Few would dispute that Presidents should avoid coming into direct conflict with the Government or favouring one political party over another. But there is no such thing as complete neutrality: anyone who stands for President will stand for something, and will have expressed this during the campaign. How else can people decide which candidate to vote for? And why should the President abandon these views having been elected on the back of them?

On the question of what is proper for the President to say, there is room for reasonable disagreement, and no hard and fast rules to guide us

Taking all of this together, we can glean the following for the forthcoming presidential election. Whoever is elected President, he or she is not going to have the power to shape how we make our laws or spend our public monies. However, he or she will have some latitude to speak out on issues of importance, provided those speeches avoid conflicting with Government policy.

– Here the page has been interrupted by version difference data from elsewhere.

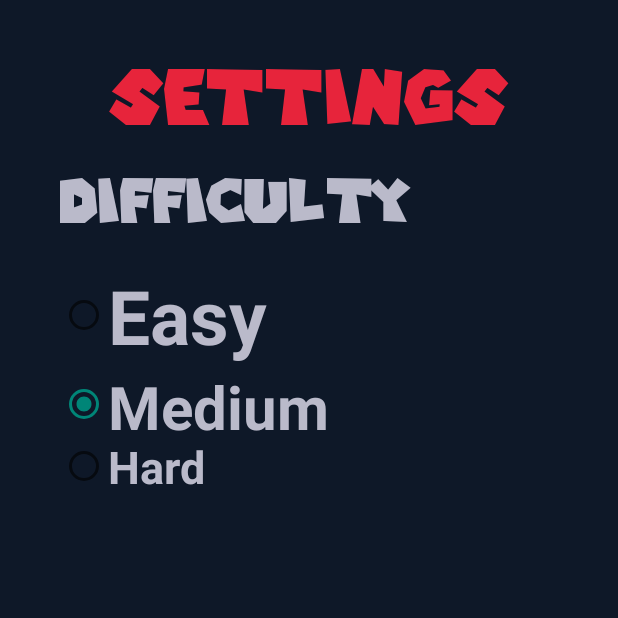
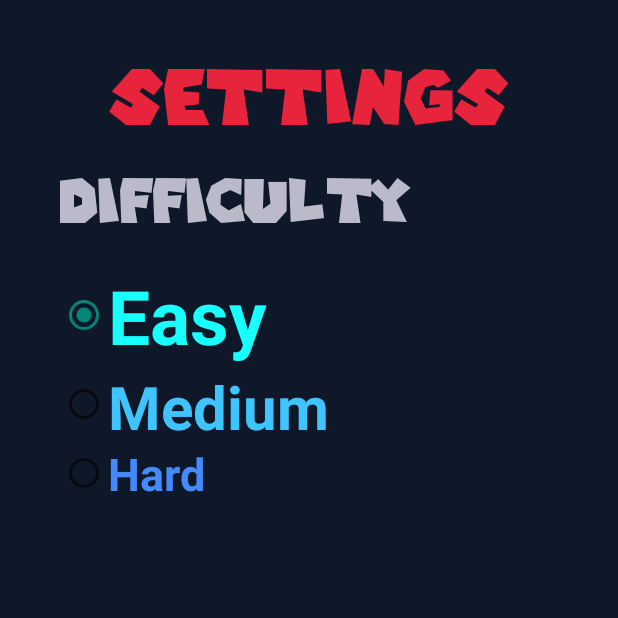
Before and after one commit to sumeshpandit/Tetris, an Android app: the SettingsActivity screen opened directly, with no data from a screen before it, on a phone screen of 412 x 824 dp, the top half of it. Run offline under Robolectric (Android 15) with nearby library versions, the phone set to English and light mode, and no system bars.

Commit message:
aligned text in settings activity

```diff
--- a/app/src/main/java/com/sumesh_pandit/tetris/SettingsActivity.kt
+++ b/app/src/main/java/com/sumesh_pandit/tetris/SettingsActivity.kt
@@ -14,7 +14,7 @@ class SettingsActivity : AppCompatActivity() {
         setContentView(R.layout.activity_settings)
 
         val settings = getSharedPreferences(PREFS, Context.MODE_PRIVATE)
-        val speed = settings.getLong("speed", 200L)
+        val speed = settings.getLong("speed", 300L)
 
         if (speed == 100L)
             rdGameMode.check(d3.id)
--- a/app/src/main/res/layout/activity_home.xml
+++ b/app/src/main/res/layout/activity_home.xml
@@ -8,9 +8,6 @@
     android:padding="18pt"
     tools:context=".HomeActivity">
 
-    <!-- The primary full-screen view. This can be replaced with whatever view
-         is needed to present your content, e.g. VideoView, SurfaceView,
-         TextureView, etc. -->
 
     <LinearLayout
         android:layout_width="match_parent"
--- a/app/src/main/res/layout/activity_settings.xml
+++ b/app/src/main/res/layout/activity_settings.xml
@@ -41,37 +41,40 @@
         <RadioGroup
             android:id="@+id/rdGameMode"
             android:layout_width="match_parent"
-            android:layout_height="114dp">
+            android:layout_height="180dp">
 
             <RadioButton
                 android:id="@+id/d1"
                 android:layout_width="match_parent"
                 android:layout_height="wrap_content"
+                android:checked="true"
                 android:text="Easy"
                 android:textSize="50sp"
-                android:textColor="#babaca"
+                android:textColor="#18FFFF"
                 android:textStyle="bold" />
 
             <RadioButton
                 android:id="@+id/d2"
                 android:layout_width="match_parent"
                 android:layout_height="51dp"
-                android:checked="true"
                 android:text="Medium"
-                android:textColor="#babaca"
+                android:textColor="#40C4FF"
                 android:textSize="40sp"
+                android:textStyle="bold" />
+
+            <RadioButton
+                android:id="@+id/d3"
+                android:layout_width="match_parent"
+                android:layout_height="wrap_content"
+                android:text="Hard"
+                android:layout_gravity="bottom"
+                android:textColor="#448AFF"
+                android:textSize="30sp"
                 android:textStyle="bold" />
 
         </RadioGroup>
 
-        <RadioButton
-            android:id="@+id/d3"
-            android:layout_width="match_parent"
-            android:layout_height="wrap_content"
-            android:text="Hard"
-            android:textColor="#babaca"
-            android:textSize="30sp"
-            android:textStyle="bold" />
+
 
     </LinearLayout>
 </androidx.constraintlayout.widget.ConstraintLayout>
```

A President can highlight causes and inspire people, like Mary Robinson, or build bridges and mend fences, like Mary McAleese. The ideal President would be visible in office and represent widely-held values, while remaining aloof from party politics and steering clear of the role of government. This is a tricky balance and the focus of the coming campaign should be to test who is best qualified to strike it.


The views expressed here are those of the author and do not represent or reflect the views of RTÉ